In the following example, writer Scott Russell Sanders uses vivid sensory details as he recalls sawing wood as a child: As the saw teeth bit down, the wood released its smell, each kind with its own fragrance, oak or walnut or cherry or pine No matter how weathered and gray the board, no matter how warped and cracked, inside there was this smell waiting, as of something freshly baked To focus your description, determine the kinds of details that are appropriate for your subject.
See, for example, how the details might differ in three different genres: For a lab report, you need to give certain specifics—what equipment was used, what procedures were followed, what exactly were the results. Objectivity and Subjectivity Descriptions can be written with objectivity, with subjectivity, or with a mixture of both.
Objective descriptions attempt to be uncolored by personal opinion or emotion. Police reports and much news writing aim to describe events objectively; scientific writing strives for objectivity in describing laboratory procedures and results.
A house can be described as comfortable, with a lived-in look, or as rundown and in need of a paint job and a new roof. You may describe your subject from a stationary vantage point, from which you and your readers see your subject from one angle only, as if you were a camera.
By contrast, you might describe a drive somewhere by using a moving vantage point, recounting what you see as you go from place to place.
Sometimes you may want to use multiple vantage points, to describe something from many perspectives. Dominant Impression With any description, your aim is to create some dominant impression—the overall feeling that the individual details add up to. The dominant impression may be implied, growing out of the details themselves.
In an essay about Indiana limestone quarries, Sanders makes the dominant impression clear from the start: They are not backyard pools; they are battlefields.Looking for some examples of symbolism?
Symbolism is found in literature, poetry and life. Symbolism is often used by writers to enhance their writing. Symbolism can give a literary work more richness and color and can make the meaning of the work deeper.
Metaphor Examples. Examples of Metaphors in Poems. More. Language Therapy Inference. Language Therapy Inference: This webpage provides you with a typical language intervention session with an 10 year old girl with language difficulty.
The language domain the clinician has targeted for this session is inference skill. Inference skills are a critically important part of reading comprehension.
In this lesson, you'll learn what academic writing is and how to write an academic essay. You'll get to take a look at an example, and then test your knowledge with a quiz.
Check out our epic, updated directory of college essay examples that worked, personal statement samples, personal essays about yourself, and supplemental essay examples. This lesson introduces you to a variety of ways that figurative language can impact the way you express yourself.

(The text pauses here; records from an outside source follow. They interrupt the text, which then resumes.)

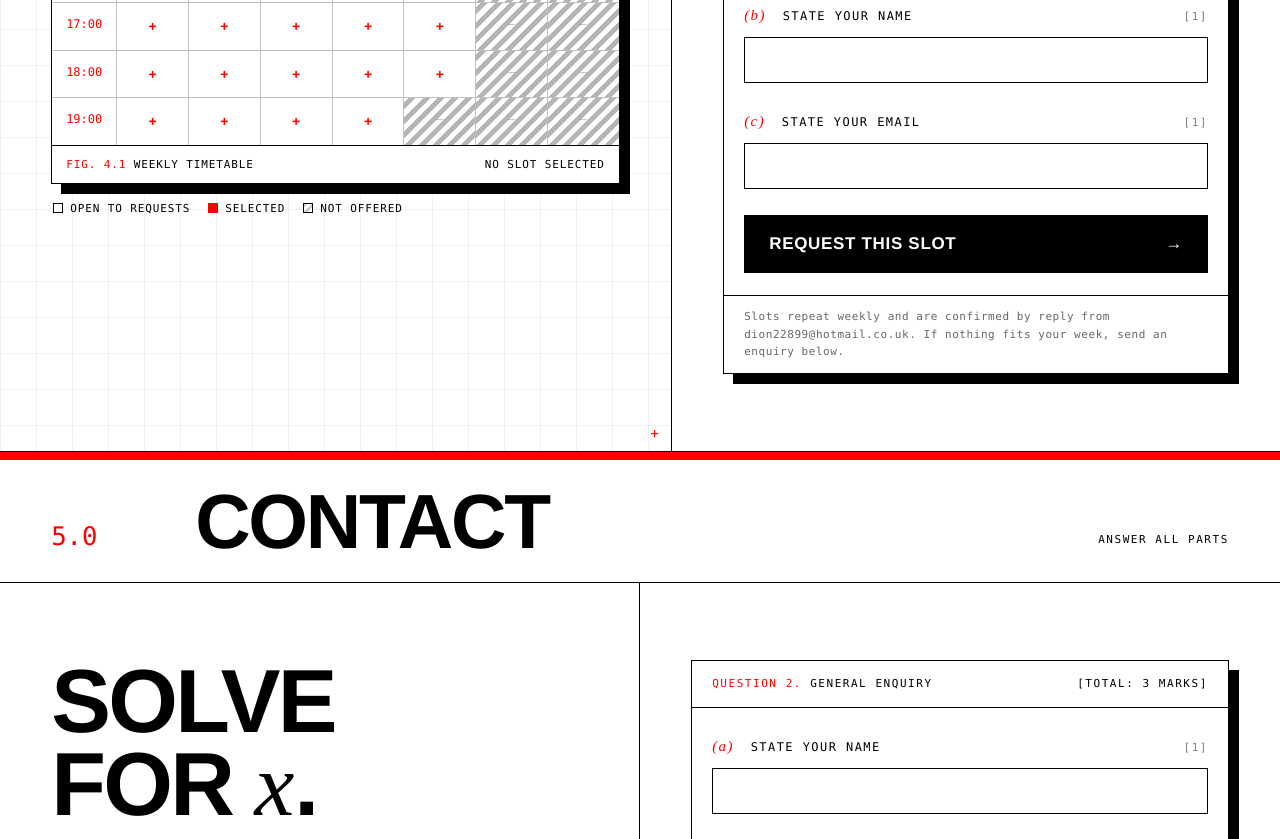
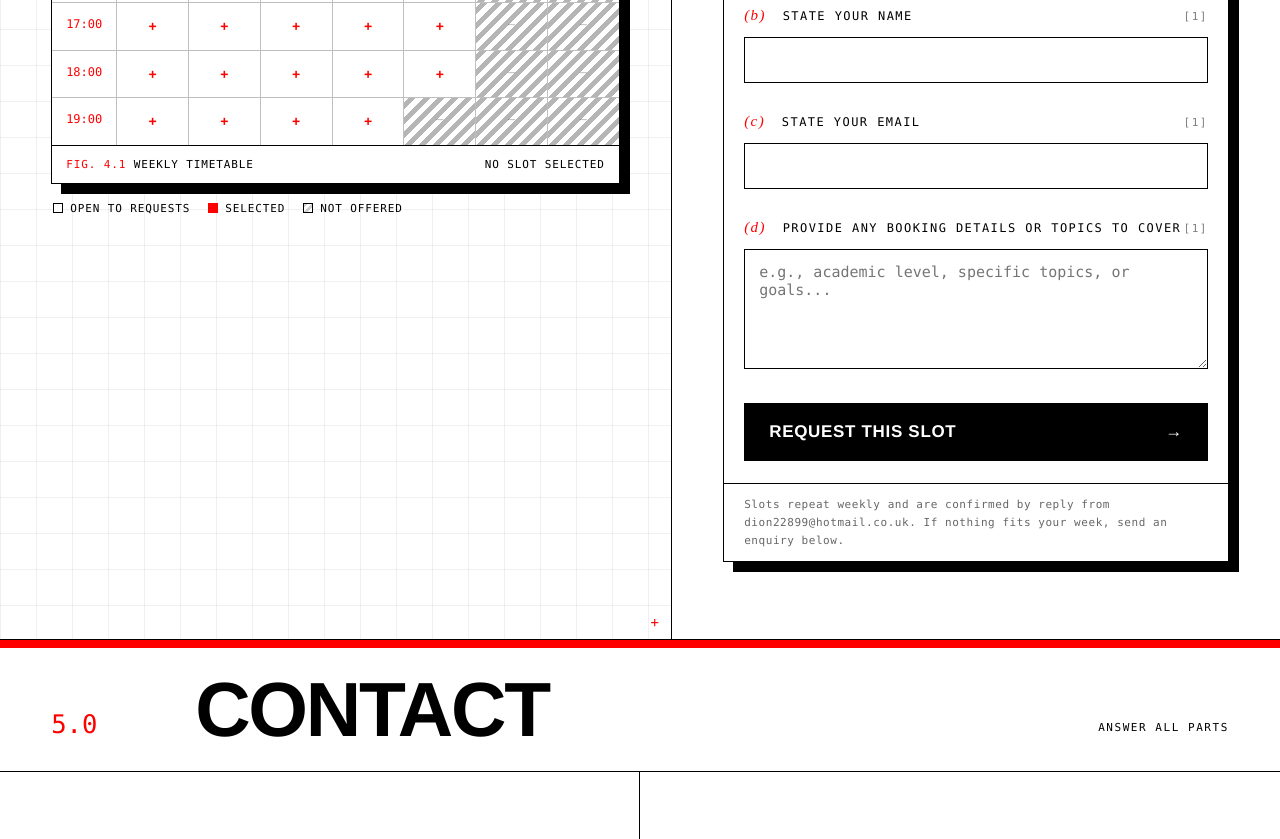
Before and after one commit to MrRhoden/Tutor, a plain HTML site: page index.html in a window 1280 px wide. Shown: the part 4621-5460 px from the top of the page. Drawn offline with Linux system fonts and the light colour scheme.

Commit message:
Add booking details textarea to index.html

```diff
--- a/index.html
+++ b/index.html
@@ -568,6 +568,10 @@
               <label for="b-email"><span><b>(c)</b> State your email</span><span class="marks">[1]</span></label>
               <input id="b-email" name="email" type="email" required autocomplete="email">
             </div>
+            <div class="field">
+              <label for="b-details"><span><b>(d)</b> Provide any booking details or topics to cover</span><span class="marks">[1]</span></label>
+              <textarea id="b-details" name="details" rows="3" placeholder="e.g., academic level, specific topics, or goals..."></textarea>
+            </div>
             <button type="submit"><span>Request this slot</span><span>→</span></button>
           </form>
           <div class="exam-foot">Slots repeat weekly and are confirmed by reply from dion22899@hotmail.co.uk. If nothing fits your week, send an enquiry below.</div>
```
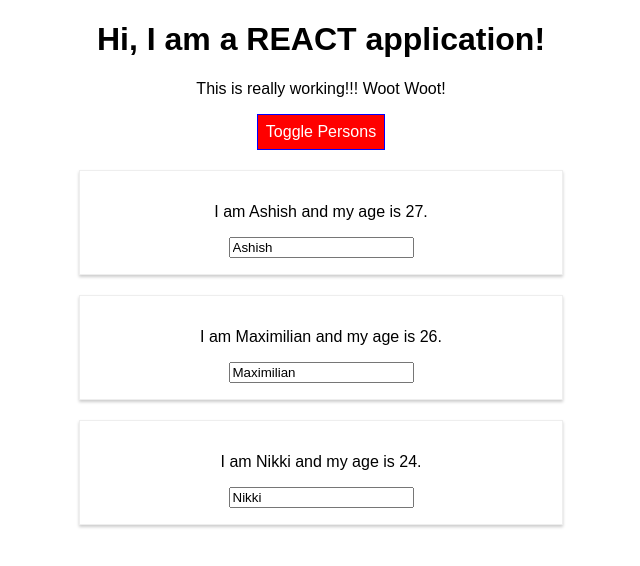
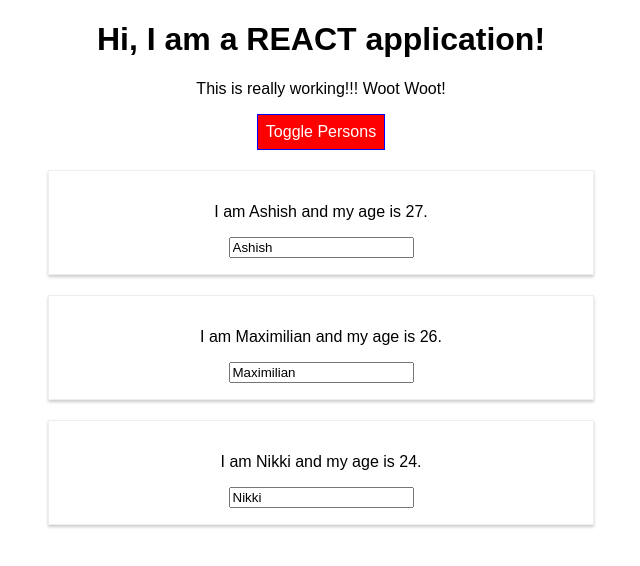
Before and after one commit to Ashish-Ashutosh/Dynamic-User-Info-Display-with-Toggle, a React (Create React App) app: page / in a window 1280 px wide. Both pictures are taken after a click on the button "Toggle Persons". Shown: the top 566 px of the page, without its empty margins (319-959 px from the left). Built offline with nearby package versions, Linux system fonts and the light colour scheme.

Commit message:
- added third party "styled-components " package that allows to add CSS styling as part of JavaScript

```diff
--- a/package.json
+++ b/package.json
@@ -6,7 +6,8 @@
     "radium": "^0.26.0",
     "react": "^16.13.1",
     "react-dom": "^16.13.1",
-    "react-scripts": "1.1.5"
+    "react-scripts": "1.1.5",
+    "styled-components": "^5.1.1"
   },
   "scripts": {
     "start": "react-scripts start",
--- a/src/App.js
+++ b/src/App.js
@@ -1,7 +1,7 @@
 //import React, {useState} from 'react';
 import React, { Component } from 'react';
 import './App.css';
-import Radium, {StyleRoot} from 'radium';
+//import Radium, {StyleRoot} from 'radium';
 import Person from './Person/Person';
 
 
@@ -202,7 +202,7 @@ class App extends Component {
 
     return (
         //Adding <StyleRoot> element so that we can use media queries with RADIUM
-        <StyleRoot>
+        //<StyleRoot>
               <div className="App">
                 <h1>
                     Hi, I am a REACT application!
@@ -222,7 +222,7 @@ class App extends Component {
                     {persons}
 
               </div>
-        </StyleRoot>
+        //</StyleRoot>
     );
     // the above code would automatically be converted to the below format (internally)
     //return React.createElement('div', {className:'App'}, React.createElement('h1',null, 'I am a direct React application'));
@@ -230,4 +230,5 @@ class App extends Component {
   }
 }
 
-export default Radium(App);
+//export default Radium(App);
+export default App;
--- a/src/Person/Person.js
+++ b/src/Person/Person.js
@@ -1,6 +1,26 @@
 import React from 'react';
-import './Person.css';
-import Radium from 'radium';
+//import './Person.css';
+//import Radium from 'radium';
+import styled from 'styled-components';
+
+
+// adding style components using the third-party "styled-components" package and storing it in "const" to be used later.
+//note that styled.div already returns a REACT component.
+const StyledDiv =  styled.div`
+            width: 40%;
+            margin: 20px auto;
+            border: 1px solid #eee;
+            box-shadow: 0 2px 3px #ccc;
+            padding: 16px;
+            text-align: center;
+
+
+            '@media (min-width:500px)': {
+            width: '450px'
+            }
+
+        `
+
 
 const person = (props) => {
     const style = {
@@ -11,15 +31,20 @@ const person = (props) => {
         }
     };
 
-
     return(
-        <div className="Person" style={style}>
+/*        <div className="Person" style={style}>
             <p onClick={props.clickme}>I am {props.name} and my age is {props.age}.</p>
             <p>{props.children}</p>
             <input type={"text"} onChange={props.changeme} value={props.name}/>
-        </div>
+        </div>*/
 
-    )
+        <StyledDiv>
+            <p onClick={props.clickme}>I am {props.name} and my age is {props.age}.</p>
+            <p>{props.children}</p>
+            <input type={"text"} onChange={props.changeme} value={props.name}/>
+        </StyledDiv>
+    );
 };
 
-export default Radium(person);
+// export default Radium(person);
+export default person;
```
Also changed, not shown: 1 other file (tests, documents, lock files or other folders).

You'll learn terms for several approaches and examples of each. WRITE DESCRIPTIVELY. Here is one way to tackle this kind of writing: Imagine yourself to be a kind of 'human video camera'! With your searching zoom lens you are going to 'record' what was in the particular scene or situation the question asks you to describe.